11 July 2008

Millet: Not Just for the Birds

In the spirit of Missionary adaptability, I've been trying to incorporate millet into my life. Millet is the primary staple of the Nigerien diet, and so I'm learning to "acquire a taste for it." Actually, it's not that bad . . . with enough butter and salt.

I needed to make a dessert from Niger, and found instead, a cookie recipe that uses millet. And since no one present at the gather had ever been to Niger, none was the wiser. The cookies turned out GREAT and tasted a lot like granola (and who doesn't like granola!?!?!). Everyone enjoyed them, even the picky kids, so I thought I would post the recipe for you. I found it a pccuisine.blogspot.com after doing a google search for "baking with millet." They are very easy to make . . . enjoy!!

Toast 12 min. at 350°:
  • 1 ⅔ c. Oatmeal
  • 1 c. Millet
  • ½ c. sunflower seeds
  • 2 c. chopped walnuts


Beat in a mixer until light:

  • 1 ½ c. brown sugar
  • 1 c. butter
  • 1 tsp. vanilla
  • 2 eggs

Add the following dry ingredients to a big bowl and mix:

  • 3 c. oatmeal, ground into flour in food processor or blender
  • ½ c. raisins
  • ½ tsp. baking soda
  • 1 tsp. salt

Add remaining ingredients to the big bowl also, mixing again:

  • Toasted ingredients, cooled off
  • Creamed ingredients
  • Optional: 1 c. chocolate chips in place of raisins

Scoop 1oz.-size scoops onto lightly-oiled cookie sheets, 12 per sheet, flattening before baking at 350° for 12-15 min. Loosen from sheet while still warm, as they tend to stick otherwise.

08 July 2008

Something Went Askew

I posted some videos that were intended to be on the lighter-side of language learning. Apparently uploading directly from YouTube was a bad idea. My apologies. I will do my best to save the videos in a different format and reload them if I can.

I apologize for any distasteful content that may have come up instead. It was greatly unintended!!

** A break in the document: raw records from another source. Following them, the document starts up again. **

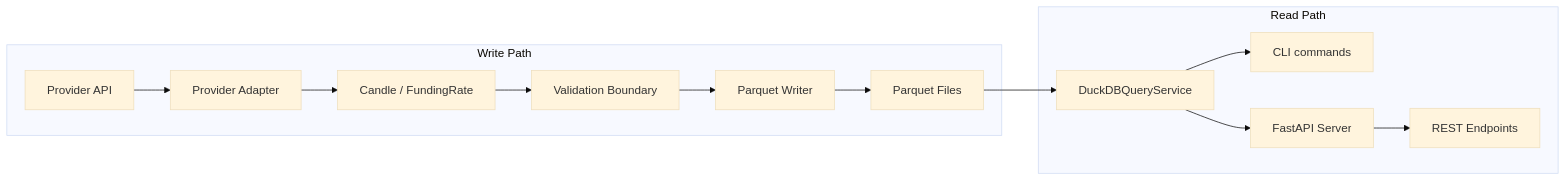
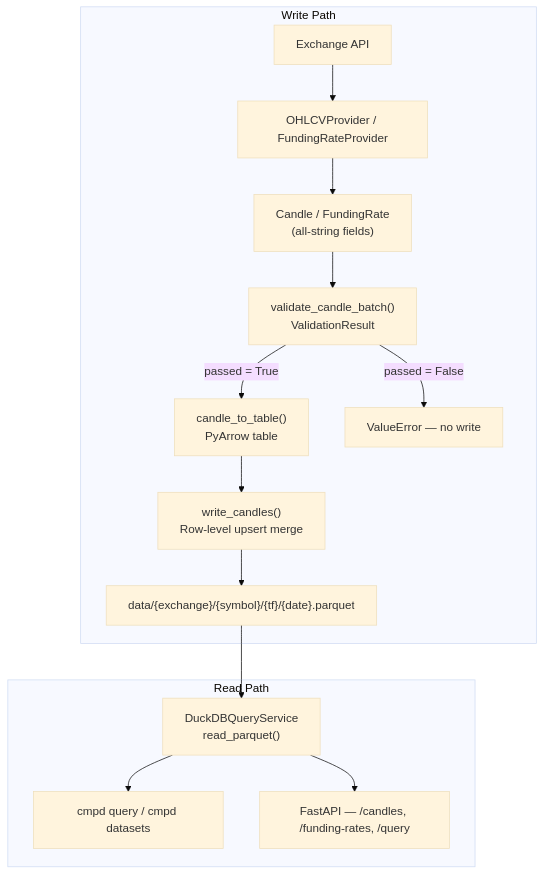
Before and after one commit to bigmikecreates/crypto-market-data-platform: the diagram in docs/architecture.md, drawn with Mermaid (base theme). The commit also changed other lines of this file and 7 other files, not shown here.

````diff
--- a/docs/architecture.md
+++ b/docs/architecture.md
@@ -7,17 +7,18 @@
 ```mermaid
-graph LR
-    subgraph Write Path
-        A[Provider API] --> B[Provider Adapter]
-        B --> C[Candle / FundingRate]
-        C --> D[Validation Boundary]
-        D --> E[Parquet Writer]
-        E --> F[Parquet Files]
+graph TD
+    subgraph "Write Path"
+        P["Exchange API"] --> A["OHLCVProvider / FundingRateProvider"]
+        A --> B["Candle / FundingRate\n(all-string fields)"]
+        B --> C["validate_candle_batch()\nValidationResult"]
+        C -- "passed = True" --> D["candle_to_table()\nPyArrow table"]
+        C -- "passed = False" --> E["ValueError — no write"]
+        D --> F["write_candles()\nRow-level upsert merge"]
+        F --> G["data/{exchange}/{symbol}/{tf}/{date}.parquet"]
     end
 
-    subgraph Read Path
-        F --> G[DuckDBQueryService]
-        G --> H[CLI commands]
-        G --> I[FastAPI Server]
-        I --> J[REST Endpoints]
+    subgraph "Read Path"
+        G --> H["DuckDBQueryService\nread_parquet()"]
+        H --> I["cmpd query / cmpd datasets"]
+        H --> J["FastAPI — /candles, /funding-rates, /query"]
     end
 ```
````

02 July 2008

It's Official, I'm a Nerd.

Language.

So much more than words put together into sentences, which in turn formulate paragraphs. In my homework on Monday, I read that individuals experience the world through perception. Communities experience through language.

So here I am, in the mountains of NorthCarolina, learning how to learn a second (and third) language. Children are the best language learners in the world. They listen for months before they attempt to mimic our sounds. They understand long before they verbally communicate. Children are playful and uninhibited. They explore and interact with their environment in order to learn. As little people, they are not afraid of making mistakes and are very forgiving.

Adults on the other hand back translate and speak without learning to listen. We have been programed to retain and regurgitate, not absorb and apply. This is what language acquisition training is all about. Unlearning what doesn't work (but comes naturally) and replacing those unprofitable habits with new techniques that really work.

For example:

Aujourd'hui, la femme a monté le bus à l'église (today, the woman rides the bus to church)
Each picture represents a word or concept and together they make a sentence. I'm actually learning all of this in Bulgarian.
Phonetics has been rather fun as well. Did you know that language is broken down into vowels and consonants (I know, that's the easy one), and that consonants are further broken down into nasals and orals, voiced and unvoiced, stops and fricitives? And there are fourteen locations in the mouth where words are formed (ie: bilabial, labiodental, interdental, dental, alveolar, alveolar retroflexed . . . glottal)!!
Did you know that "buh" is a voiced bilabial sound?? Whereas "puh" is an unvoiced bilabial, and "muh" is a voiced bilabial nasal sound. (Well you do now!!) Want to keep going?? Okay: "fuh" is a voiceless labiodental, whereas "vuh" is a voiced labiodental. Then there's the exercises. Nothing like forcing the mouth to make sounds it's never had to make before!
So that's the latest on language acquisition training (dynamic, I know!).